  17. 17.
    Lin YC, So H (2004) Limitations on use of ZDDP as an antiwear additive in boundary lubrication. Tribol Int 37:25–33Google Scholar
  18. 18.
    Lee K, Hwang Y, Cheong S, Choi Y, Kwon L, Lee J, Kim SH (2009) Understanding the role of nanoparticles in nano-oil lubrication. Tribol Lett 35:127–131Google Scholar
  19. 19.
    Zalnezhad E, Sarhan AAD, Hamdi M (2013) Optimizing the PVD TiN thin film coating’s parameters on aerospace AL7075-T6 alloy for higher coating hardness and adhesion with better tribological properties of the coating surface.
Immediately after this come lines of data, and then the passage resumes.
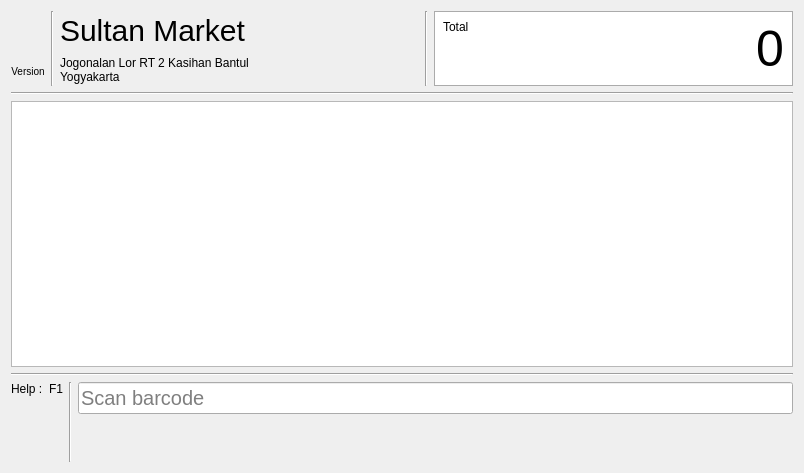
Qt form libgui/cashier/cashierwidget.ui (apinprastya/sultan) before a commit.
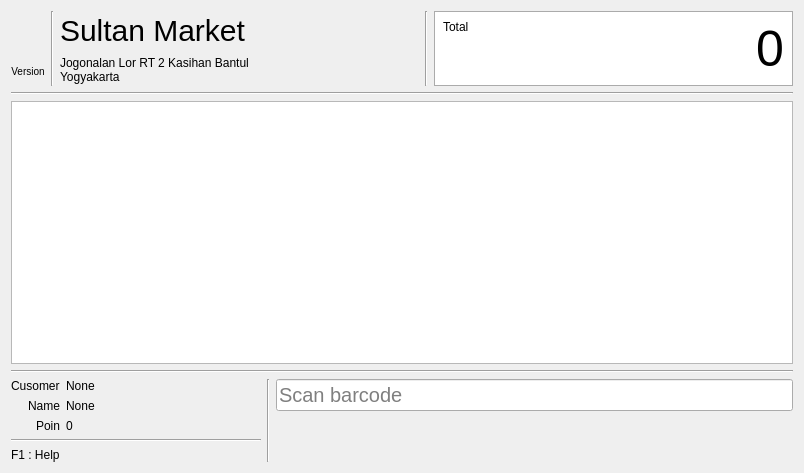
The same form after that commit. Icons and pictures are not drawn.

Commit message: implement customer assignation on cashier

Diff of the .ui file:
```diff
--- a/libgui/cashier/cashierwidget.ui
+++ b/libgui/cashier/cashierwidget.ui
@@ -225,27 +225,94 @@
       <number>0</number>
      </property>
      <item>
-      <layout class="QFormLayout" name="formLayout">
-       <property name="labelAlignment">
-        <set>Qt::AlignRight|Qt::AlignTrailing|Qt::AlignVCenter</set>
+      <layout class="QVBoxLayout" name="verticalLayout_7">
+       <property name="rightMargin">
+        <number>0</number>
        </property>
-       <item row="0" column="0">
-        <widget class="QLabel" name="label_4">
-         <property name="styleSheet">
-          <string notr="true">font-size: 12px;</string>
+       <property name="bottomMargin">
+        <number>0</number>
+       </property>
+       <item>
+        <layout class="QFormLayout" name="formLayout">
+         <property name="labelAlignment">
+          <set>Qt::AlignRight|Qt::AlignTrailing|Qt::AlignVCenter</set>
          </property>
-         <property name="text">
-          <string>Help :</string>
+         <item row="0" column="0">
+          <widget class="QLabel" name="label_4">
+           <property name="styleSheet">
+            <string notr="true"/>
+           </property>
+           <property name="text">
+            <string>Cusomer</string>
+           </property>
+          </widget>
+         </item>
+         <item row="0" column="1">
+          <widget class="QLabel" name="labelCustomerNumber">
+           <property name="styleSheet">
+            <string notr="true"/>
+           </property>
+           <property name="text">
+            <string>None</string>
+           </property>
+          </widget>
+         </item>
+         <item row="1" column="0">
+          <widget class="QLabel" name="label_2">
+           <property name="text">
+            <string>Name</string>
+           </property>
+          </widget>
+         </item>
+         <item row="2" column="0">
+          <widget class="QLabel" name="label_5">
+           <property name="text">
+            <string>Poin</string>
+           </property>
+          </widget>
+         </item>
+         <item row="1" column="1">
+          <widget class="QLabel" name="labelCustomerName">
+           <property name="text">
+            <string>None</string>
+           </property>
+          </widget>
+         </item>
+         <item row="2" column="1">
+          <widget class="QLabel" name="labelCustomerPoin">
+           <property name="text">
+            <string>0</string>
+           </property>
+          </widget>
+         </item>
+        </layout>
+       </item>
+       <item>
+        <widget class="Line" name="line_6">
+         <property name="orientation">
+          <enum>Qt::Horizontal</enum>
          </property>
         </widget>
        </item>
-       <item row="0" column="1">
-        <widget class="QLabel" name="label_2">
+       <item>
+        <widget class="QLabel" name="label_3">
+         <property name="sizePolicy">
+          <sizepolicy hsizetype="Minimum" vsizetype="Preferred">
+           <horstretch>0</horstretch>
+           <verstretch>0</verstretch>
+          </sizepolicy>
+         </property>
+         <property name="minimumSize">
+          <size>
+           <width>250</width>
+           <height>0</height>
+          </size>
+         </property>
          <property name="styleSheet">
           <string notr="true">font-size: 12px;</string>
          </property>
          <property name="text">
-          <string>F1</string>
+          <string>F1 : Help</string>
          </property>
         </widget>
        </item>
@@ -260,6 +327,9 @@
      </item>
      <item>
       <layout class="QVBoxLayout" name="verticalLayout_3">
+       <property name="sizeConstraint">
+        <enum>QLayout::SetMinimumSize</enum>
+       </property>
        <item>
         <widget class="QLineEdit" name="lineBarcode">
          <property name="styleSheet">
```
The commit also changes 7 other files.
Int J Adv Manuf Technol 64(1–4):281–290Google Scholar
  20. 20.
    Kragelsky IV, Zolotar AI, Sheiwekhman AO (1985) Theory of material wear by solid particle impact—a review. Tribol Int 18(1):3–11CrossRefGoogle Scholar
  21. 21.
    Raadnui S (2005) Wear particle analysis—utilization of quantitative computer image analysis: a review. Tribol Int 38(10):871–878CrossRefGoogle Scholar
  22. 22.
    Williams JA (2005) Wear and wear particles—some fundamentals. Tribol Int 38(10):863–870CrossRefGoogle Scholar
  23. 23.
    Trent EM, Wright PK (2000) Metal cutting, 4 edn. Butterworth-Heinemann, BostonGoogle Scholar
  24. 24.
    Yan J, Zhang Z, Kriyagawa T (2011) Effect of nano-particle lubrication in diamond turning of reaction-bonded SiC. Int J Autom Technol 5(3):307–312Google Scholar

Copyright information

© Springer Science+Business Media Dordrecht 2013

Authors and Affiliations

  • Mohd Sayuti Ab Karim
    • 1
  • Ahmed Aly Diaa Mohammed Sarhan
    • 1
  • Mohd Hamdi Abd Shukor
    • 1
  1. 1.Centre of Advanced Manufacturing and Material Processing, Department of Engineering Design and Manufacturing, Engineering FacultyUniversity of MalayaKuala LumpurMalaysia

Personalised recommendations